Your task: Report how many lines in the records below contain the word "textbf". Give only the number.

== == ==

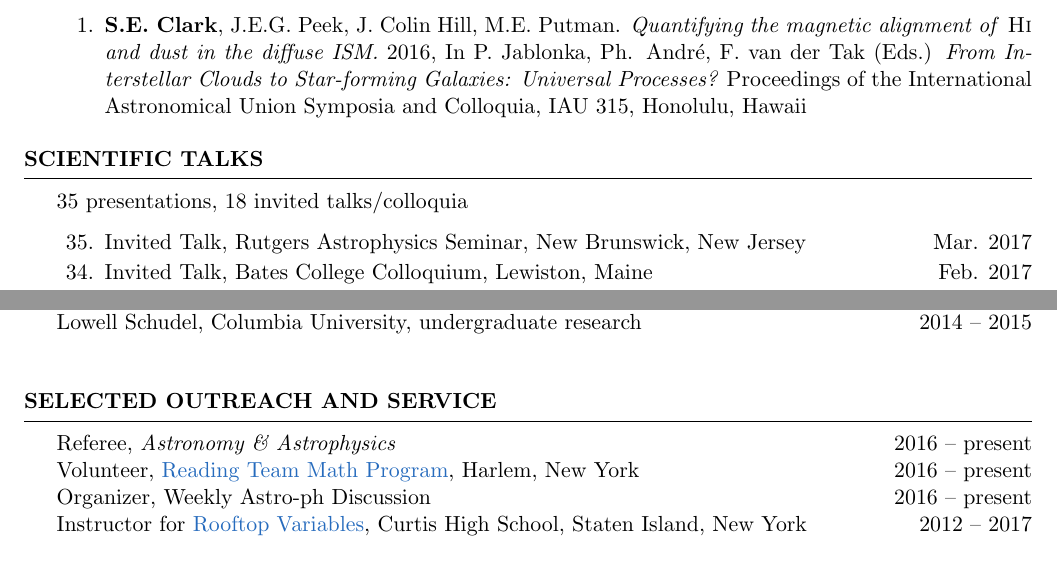
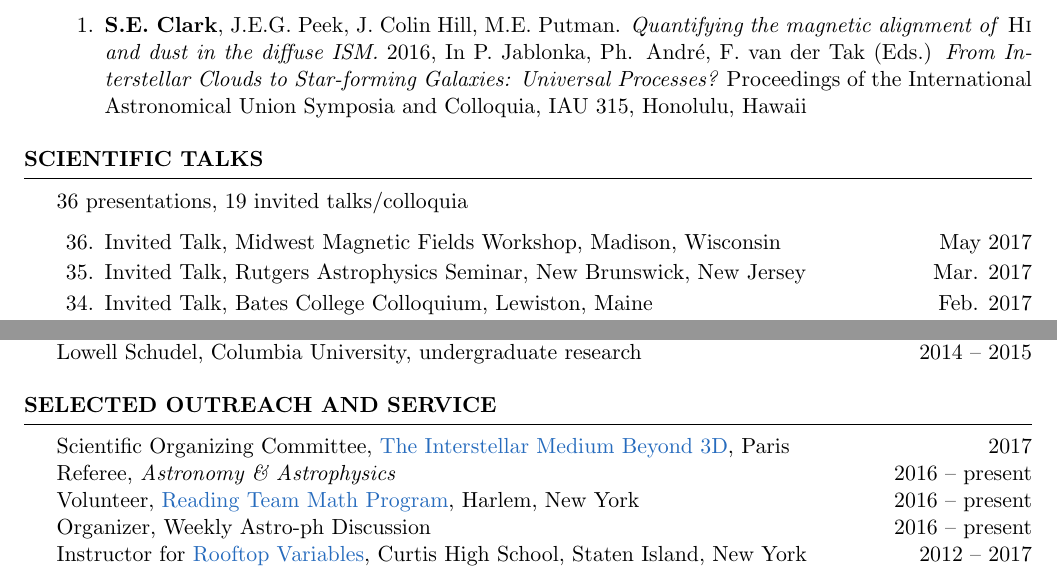
Before and after one commit to seclark/susan_website, a LaTeX CV (CV/Clark_CV.tex): two parts of pages 2 and 3 of 3, joined at a grey line, cut so that both start at the same text. The pictures show the PDF file CV/Clark_CV.pdf that the author committed with the source.

Commit message:
added mmf talk, ism3d soc

```diff
--- a/CV/Clark_CV.tex
+++ b/CV/Clark_CV.tex
@@ -135,7 +135,7 @@ Conference proceedings
 \begin{rSection}{Scientific Talks}
 %Upcoming invited talks: Princeton SFIR seminar; ``Cosmic Rays, Astrophysical Turbulence and Magnetic Reconnection" conference in Natal, Brazil; Prize talk at Fall ASNY Meeting, Siena College, NY; AAS Special Session ``New, Fundamental, Cutting-Edge Science from Arecibo Observatory"
 
-35 presentations, 18 invited talks/colloquia
+36 presentations, 19 invited talks/colloquia
 
 %\textbf{Invited Talks and Colloquia}
 \begin{etaremune}[itemsep=-1.8mm]
@@ -145,6 +145,8 @@ Conference proceedings
 %\textbf{Contributed Talks and Posters}
 
 %\begin{etaremune}
+\item Invited Talk, Midwest Magnetic Fields Workshop, Madison, Wisconsin \hfill{May 2017}
+
 \item Invited Talk, Rutgers Astrophysics Seminar, New Brunswick, New Jersey \hfill{Mar. 2017}
 
 \item Invited Talk, Bates College Colloquium, Lewiston, Maine \hfill{Feb. 2017}
@@ -298,6 +300,7 @@ Lowell Schudel, Columbia University, undergraduate research \hfill{2014 -- 2015}
 %----------------------------------------------------------------------------------------
 
 \begin{rSection}{Selected Outreach and Service}
+Scientific Organizing Committee, \href{https://www.ias.u-psud.fr/ism3d/}{The Interstellar Medium Beyond 3D}, Paris \hfill{2017}\\
 Referee, {\it Astronomy \& Astrophysics} \hfill{2016 -- present}\\
 Volunteer, \href{http://www.readingteam.org/}{Reading Team Math Program}, Harlem, New York \hfill{2016 -- present}\\
 Organizer, Weekly Astro-ph Discussion \hfill{2016 -- present}\\
```
Also changed, not shown: CV/Clark_CV.pdf, CV/Clark_CV.tex (6 more changed lines).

== == ==

Exercise result: 2